- Hits: 1633
02 December 2010
By Anahita Mukherji
Breaking records is almost a way of life for 30–year–old Mumbai boyAshish Goyal. He was the first blind student to make it to Wharton Business School, Philadelphia, four years ago. If that isn’t enough, Ashish cleared his MBA with honours and went on to win the Joseph P Wharton award, given to one student every year who symbolizes Wharton’s way of life.
Ashish, who now lives in London, is the first blind trader at J P Morgan, and possibly in any bank anywhere in the world. His near–impossible feat has earned him the National Award for the Empowerment of Persons with Disabilities, 2010, an honour that he will receive at the hands of the President of India this week.

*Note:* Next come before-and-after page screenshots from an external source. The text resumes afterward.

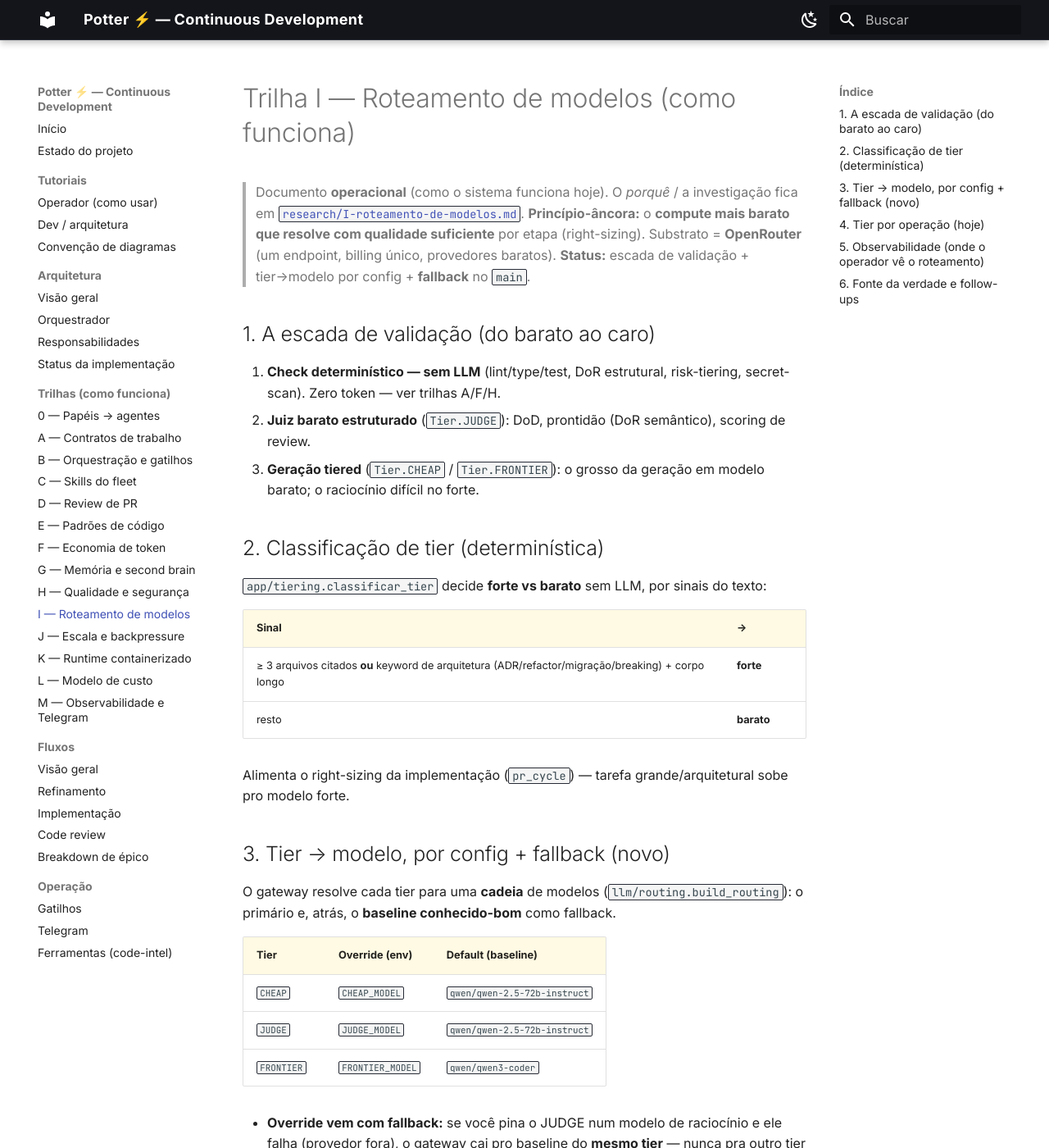
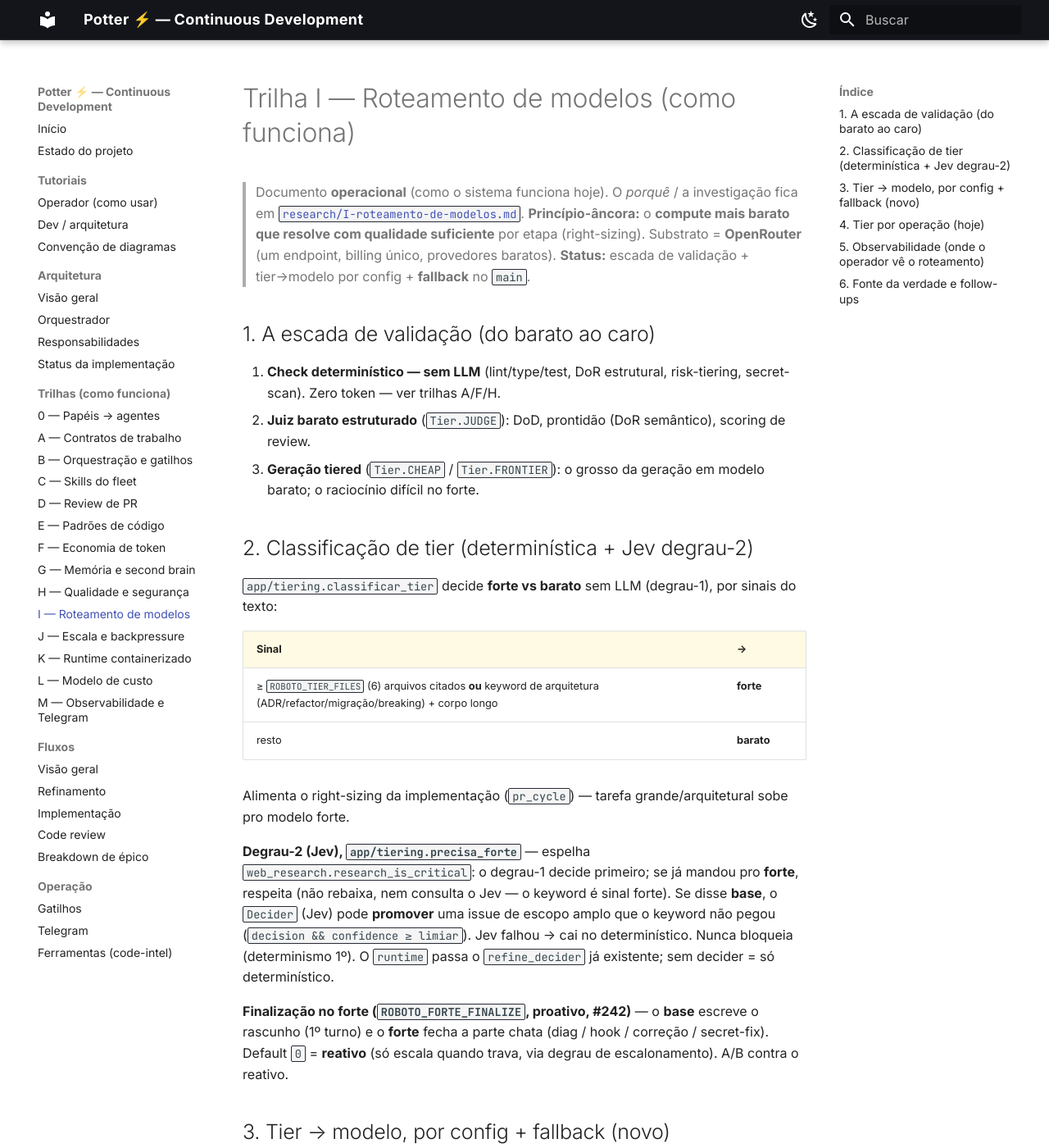
Before and after one commit to CenturyBoys/roboto, an MkDocs documentation site: the page built from docs/trilha-i-roteamento.md, in a window 1280 px wide and 1400 px high. Shown: the whole window at 82% size. Built offline with MkDocs 1.6.1 and Material for MkDocs 9.7.7, drawn with Linux system fonts in a browser that asks for light colours.

Commit message:
docs(roteamento): Jev degrau-2 no tier + flag FORTE_FINALIZE (#242)
doc-in-sync: acompanha a mudança de código do tier no mesmo PR.

Co-Authored-By: Claude Opus 4.8 (1M context) <noreply@anthropic.com>

```diff
--- a/docs/trilha-i-roteamento.md
+++ b/docs/trilha-i-roteamento.md
@@ -14,16 +14,27 @@
 3. **Geração tiered** (`Tier.CHEAP` / `Tier.FRONTIER`): o grosso da geração em modelo barato; o
    raciocínio difícil no forte.
 
-## 2. Classificação de tier (determinística)
+## 2. Classificação de tier (determinística + Jev degrau-2)
 
-`app/tiering.classificar_tier` decide **forte vs barato** sem LLM, por sinais do texto:
+`app/tiering.classificar_tier` decide **forte vs barato** sem LLM (degrau-1), por sinais do texto:
 
 | Sinal | → |
 |---|---|
-| ≥ 3 arquivos citados **ou** keyword de arquitetura (ADR/refactor/migração/breaking) + corpo longo | **forte** |
+| ≥ `ROBOTO_TIER_FILES` (6) arquivos citados **ou** keyword de arquitetura (ADR/refactor/migração/breaking) + corpo longo | **forte** |
 | resto | **barato** |
 
 Alimenta o right-sizing da implementação (`pr_cycle`) — tarefa grande/arquitetural sobe pro modelo forte.
+
+**Degrau-2 (Jev), `app/tiering.precisa_forte`** — espelha `web_research.research_is_critical`: o
+degrau-1 decide primeiro; se já mandou pro **forte**, respeita (não rebaixa, nem consulta o Jev — o
+keyword é sinal forte). Se disse **base**, o `Decider` (Jev) pode **promover** uma issue de escopo
+amplo que o keyword não pegou (`decision && confidence ≥ limiar`). Jev falhou → cai no
+determinístico. Nunca bloqueia (determinismo 1º). O `runtime` passa o `refine_decider` já existente;
+sem decider = só determinístico.
+
+**Finalização no forte (`ROBOTO_FORTE_FINALIZE`, proativo, #242)** — o **base** escreve o rascunho
+(1º turno) e o **forte** fecha a parte chata (diag / hook / correção / secret-fix). Default `0` =
+**reativo** (só escala quando trava, via degrau de escalonamento). A/B contra o reativo.
 
 ## 3. Tier → modelo, por config + fallback (novo)
 
```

"I hope this award helps the world recognize that, given the right set of opportunities and encouragement, people like me can live out their ambitions and lead ordinary lives,” says Ashish. In his case, he’s achieved more than most ordinary people do.
Ashish, who was born with perfect vision, suffers from a disease called retinitis pigmentosa, which robbed him of his sight after the age of 15. He did not lose his vision at one go, but gradually went blind over a period of three years. By18, he couldn’t see anything at all.

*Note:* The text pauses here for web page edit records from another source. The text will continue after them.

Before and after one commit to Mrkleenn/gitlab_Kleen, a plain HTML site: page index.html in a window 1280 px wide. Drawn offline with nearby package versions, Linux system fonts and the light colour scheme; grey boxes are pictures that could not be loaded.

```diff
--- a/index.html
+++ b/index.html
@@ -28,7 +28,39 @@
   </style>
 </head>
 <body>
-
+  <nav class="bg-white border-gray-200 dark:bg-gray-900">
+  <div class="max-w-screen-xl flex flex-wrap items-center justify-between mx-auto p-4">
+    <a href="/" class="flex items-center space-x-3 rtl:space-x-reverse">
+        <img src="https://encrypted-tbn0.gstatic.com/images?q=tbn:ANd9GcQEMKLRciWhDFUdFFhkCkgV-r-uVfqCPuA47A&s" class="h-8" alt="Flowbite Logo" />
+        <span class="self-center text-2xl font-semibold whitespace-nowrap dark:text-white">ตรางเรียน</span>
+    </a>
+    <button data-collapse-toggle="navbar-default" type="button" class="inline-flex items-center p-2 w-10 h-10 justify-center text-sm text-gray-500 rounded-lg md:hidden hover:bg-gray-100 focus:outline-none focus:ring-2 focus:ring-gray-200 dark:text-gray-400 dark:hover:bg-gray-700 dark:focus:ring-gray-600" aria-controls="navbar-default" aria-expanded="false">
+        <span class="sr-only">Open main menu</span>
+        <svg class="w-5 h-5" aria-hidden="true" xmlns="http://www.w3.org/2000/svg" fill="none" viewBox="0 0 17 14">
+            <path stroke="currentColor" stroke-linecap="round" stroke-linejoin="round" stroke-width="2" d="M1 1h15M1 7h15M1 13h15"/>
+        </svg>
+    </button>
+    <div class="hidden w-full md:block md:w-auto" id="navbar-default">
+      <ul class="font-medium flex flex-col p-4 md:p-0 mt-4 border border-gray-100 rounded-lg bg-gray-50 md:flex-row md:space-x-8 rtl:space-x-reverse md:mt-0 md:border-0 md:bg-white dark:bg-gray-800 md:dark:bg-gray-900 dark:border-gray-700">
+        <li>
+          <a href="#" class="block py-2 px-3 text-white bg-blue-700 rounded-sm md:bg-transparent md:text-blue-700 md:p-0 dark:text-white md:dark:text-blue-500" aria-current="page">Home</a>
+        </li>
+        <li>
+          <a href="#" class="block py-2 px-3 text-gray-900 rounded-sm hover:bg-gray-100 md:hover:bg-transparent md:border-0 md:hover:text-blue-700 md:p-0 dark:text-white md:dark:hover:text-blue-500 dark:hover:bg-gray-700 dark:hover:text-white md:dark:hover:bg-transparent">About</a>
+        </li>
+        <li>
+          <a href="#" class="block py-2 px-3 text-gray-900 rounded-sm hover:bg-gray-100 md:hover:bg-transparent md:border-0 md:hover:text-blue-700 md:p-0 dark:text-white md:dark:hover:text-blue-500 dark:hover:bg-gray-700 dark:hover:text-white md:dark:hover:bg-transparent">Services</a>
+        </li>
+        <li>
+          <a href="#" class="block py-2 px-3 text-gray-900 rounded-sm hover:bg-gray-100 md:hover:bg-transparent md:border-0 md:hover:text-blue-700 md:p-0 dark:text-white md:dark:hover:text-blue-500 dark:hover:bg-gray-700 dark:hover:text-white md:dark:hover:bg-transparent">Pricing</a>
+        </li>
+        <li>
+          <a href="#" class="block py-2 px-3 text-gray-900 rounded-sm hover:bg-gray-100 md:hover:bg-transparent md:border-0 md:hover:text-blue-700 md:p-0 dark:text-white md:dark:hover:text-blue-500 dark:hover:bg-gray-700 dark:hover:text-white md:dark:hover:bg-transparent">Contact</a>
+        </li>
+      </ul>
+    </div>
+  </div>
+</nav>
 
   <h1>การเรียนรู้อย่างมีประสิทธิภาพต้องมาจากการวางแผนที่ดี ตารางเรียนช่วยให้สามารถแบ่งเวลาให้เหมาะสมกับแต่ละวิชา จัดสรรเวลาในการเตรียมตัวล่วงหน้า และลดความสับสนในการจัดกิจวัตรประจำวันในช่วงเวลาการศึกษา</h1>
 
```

"Apart from a few technological enhancements at his desk, Ashish is totally independent in all aspects of his job and does not require, nor has he requested, any extra support," says Ray Eyles, who runs J P Morgan's commodities business in Asia, and was Ashish’s first manager. Eyles is struck by Ashish’s modesty, despite the magnitude of his accomplishment in dealing with his disability. "He is an inspiration to all employees at the bank," says Eyles.
Ashish’s pursuits in life aren’t purely academic. He’s a theatre enthusiast who loves travelling and music. He also does his best to catch the latest film releases, and is quick to critique both Hollywood and Hindi cinema. His infectious enthusiasm and zest for life has ensured that he is liked wherever he goes.
"It’s a real pleasure to have him around. He’s always got a smile on his face, and is forever surrounded by people," says Brian Marchiony, head of communications for Europe at J P Morgan.
Ironically, while Ashish will return to India to receive his award, this country has been a trifle hostile to him during his first attempt at entering the job market. He had a tough time getting a job in India, despite standing second in his batch while doing an MBA at NMIMS. While he was shortlisted for most jobs based on his high scores, nearly all the companies he applied to rejected him when they found he was blind. ING Vysya was the only bank in India to gave him a job.